_Information shown_.
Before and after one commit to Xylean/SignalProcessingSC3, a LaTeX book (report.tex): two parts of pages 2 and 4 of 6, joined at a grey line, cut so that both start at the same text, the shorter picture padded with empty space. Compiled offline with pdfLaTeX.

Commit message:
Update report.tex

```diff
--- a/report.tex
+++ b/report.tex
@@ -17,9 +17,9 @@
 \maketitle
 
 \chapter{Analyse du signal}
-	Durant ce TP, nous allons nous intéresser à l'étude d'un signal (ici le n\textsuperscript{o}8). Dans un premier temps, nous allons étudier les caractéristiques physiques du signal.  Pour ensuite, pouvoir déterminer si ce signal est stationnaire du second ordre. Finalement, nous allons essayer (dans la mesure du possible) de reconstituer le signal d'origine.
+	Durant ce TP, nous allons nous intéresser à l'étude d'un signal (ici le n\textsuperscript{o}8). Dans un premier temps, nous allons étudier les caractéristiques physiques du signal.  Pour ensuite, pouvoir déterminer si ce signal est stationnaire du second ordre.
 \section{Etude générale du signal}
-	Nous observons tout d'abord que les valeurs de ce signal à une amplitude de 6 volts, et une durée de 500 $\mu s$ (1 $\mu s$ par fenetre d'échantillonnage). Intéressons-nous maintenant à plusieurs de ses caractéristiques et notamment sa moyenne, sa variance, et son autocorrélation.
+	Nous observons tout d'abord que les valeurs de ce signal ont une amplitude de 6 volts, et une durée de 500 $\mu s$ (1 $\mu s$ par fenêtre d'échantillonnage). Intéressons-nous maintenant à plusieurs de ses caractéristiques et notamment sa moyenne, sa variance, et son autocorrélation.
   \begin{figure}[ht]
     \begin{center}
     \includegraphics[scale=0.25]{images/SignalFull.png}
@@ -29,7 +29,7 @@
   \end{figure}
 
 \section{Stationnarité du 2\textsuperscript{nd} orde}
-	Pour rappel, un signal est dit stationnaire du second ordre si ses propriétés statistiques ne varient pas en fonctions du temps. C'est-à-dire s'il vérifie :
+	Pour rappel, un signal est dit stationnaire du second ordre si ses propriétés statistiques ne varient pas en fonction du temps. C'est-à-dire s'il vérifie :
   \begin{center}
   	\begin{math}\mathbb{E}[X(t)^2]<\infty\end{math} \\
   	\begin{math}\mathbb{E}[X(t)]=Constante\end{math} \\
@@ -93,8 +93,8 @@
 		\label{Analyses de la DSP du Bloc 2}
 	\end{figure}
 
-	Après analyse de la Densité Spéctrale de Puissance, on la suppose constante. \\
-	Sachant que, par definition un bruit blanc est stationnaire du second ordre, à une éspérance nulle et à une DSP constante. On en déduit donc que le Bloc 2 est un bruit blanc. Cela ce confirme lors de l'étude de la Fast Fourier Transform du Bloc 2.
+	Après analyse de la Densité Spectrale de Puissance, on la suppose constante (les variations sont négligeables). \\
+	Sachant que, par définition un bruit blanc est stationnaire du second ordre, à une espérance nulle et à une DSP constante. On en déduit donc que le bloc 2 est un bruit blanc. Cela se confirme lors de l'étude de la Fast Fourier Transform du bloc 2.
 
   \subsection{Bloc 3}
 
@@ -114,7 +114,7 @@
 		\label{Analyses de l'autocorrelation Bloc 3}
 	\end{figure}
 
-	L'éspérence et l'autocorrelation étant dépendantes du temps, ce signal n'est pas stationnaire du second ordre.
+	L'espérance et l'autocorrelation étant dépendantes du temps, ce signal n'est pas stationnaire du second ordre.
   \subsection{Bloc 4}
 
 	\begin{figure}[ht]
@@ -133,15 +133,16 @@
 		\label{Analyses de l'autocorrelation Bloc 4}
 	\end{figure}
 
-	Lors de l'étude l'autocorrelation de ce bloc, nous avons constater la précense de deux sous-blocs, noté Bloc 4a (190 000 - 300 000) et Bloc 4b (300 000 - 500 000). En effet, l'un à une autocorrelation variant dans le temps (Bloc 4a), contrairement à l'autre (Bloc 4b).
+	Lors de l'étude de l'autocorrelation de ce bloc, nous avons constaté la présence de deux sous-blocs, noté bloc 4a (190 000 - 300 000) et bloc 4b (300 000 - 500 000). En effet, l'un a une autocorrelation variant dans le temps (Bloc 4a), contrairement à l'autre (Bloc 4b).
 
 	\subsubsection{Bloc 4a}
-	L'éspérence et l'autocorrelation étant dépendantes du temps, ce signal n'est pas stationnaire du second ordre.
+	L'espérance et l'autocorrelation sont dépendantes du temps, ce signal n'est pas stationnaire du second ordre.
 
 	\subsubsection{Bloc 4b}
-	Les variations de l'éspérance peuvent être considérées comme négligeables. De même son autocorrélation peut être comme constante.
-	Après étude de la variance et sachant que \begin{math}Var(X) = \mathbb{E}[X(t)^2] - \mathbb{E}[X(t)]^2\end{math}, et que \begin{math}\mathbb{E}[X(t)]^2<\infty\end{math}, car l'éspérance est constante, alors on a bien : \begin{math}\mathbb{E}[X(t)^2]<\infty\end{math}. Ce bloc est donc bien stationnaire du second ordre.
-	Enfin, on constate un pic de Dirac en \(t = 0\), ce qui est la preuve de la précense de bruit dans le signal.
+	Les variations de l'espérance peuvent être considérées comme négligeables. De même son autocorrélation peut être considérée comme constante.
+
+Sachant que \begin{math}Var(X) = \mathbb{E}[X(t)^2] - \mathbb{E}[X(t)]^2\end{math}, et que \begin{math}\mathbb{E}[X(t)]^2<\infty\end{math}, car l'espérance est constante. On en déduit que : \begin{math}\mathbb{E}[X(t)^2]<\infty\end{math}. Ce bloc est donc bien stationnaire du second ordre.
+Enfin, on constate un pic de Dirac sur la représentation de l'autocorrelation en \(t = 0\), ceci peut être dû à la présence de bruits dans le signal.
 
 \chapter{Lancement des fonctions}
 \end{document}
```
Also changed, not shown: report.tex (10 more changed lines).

_The problem_.
Read the listing above, then copy every line that includes the string "Durant".

_Exercise solution_.
-	Durant ce TP, nous allons nous intéresser à l'étude d'un signal (ici le n\textsuperscript{o}8). Dans un premier temps, nous allons étudier les caractéristiques physiques du signal.  Pour ensuite, pouvoir déterminer si ce signal est stationnaire du second ordre. Finalement, nous allons essayer (dans la mesure du possible) de reconstituer le signal d'origine.
+	Durant ce TP, nous allons nous intéresser à l'étude d'un signal (ici le n\textsuperscript{o}8). Dans un premier temps, nous allons étudier les caractéristiques physiques du signal.  Pour ensuite, pouvoir déterminer si ce signal est stationnaire du second ordre.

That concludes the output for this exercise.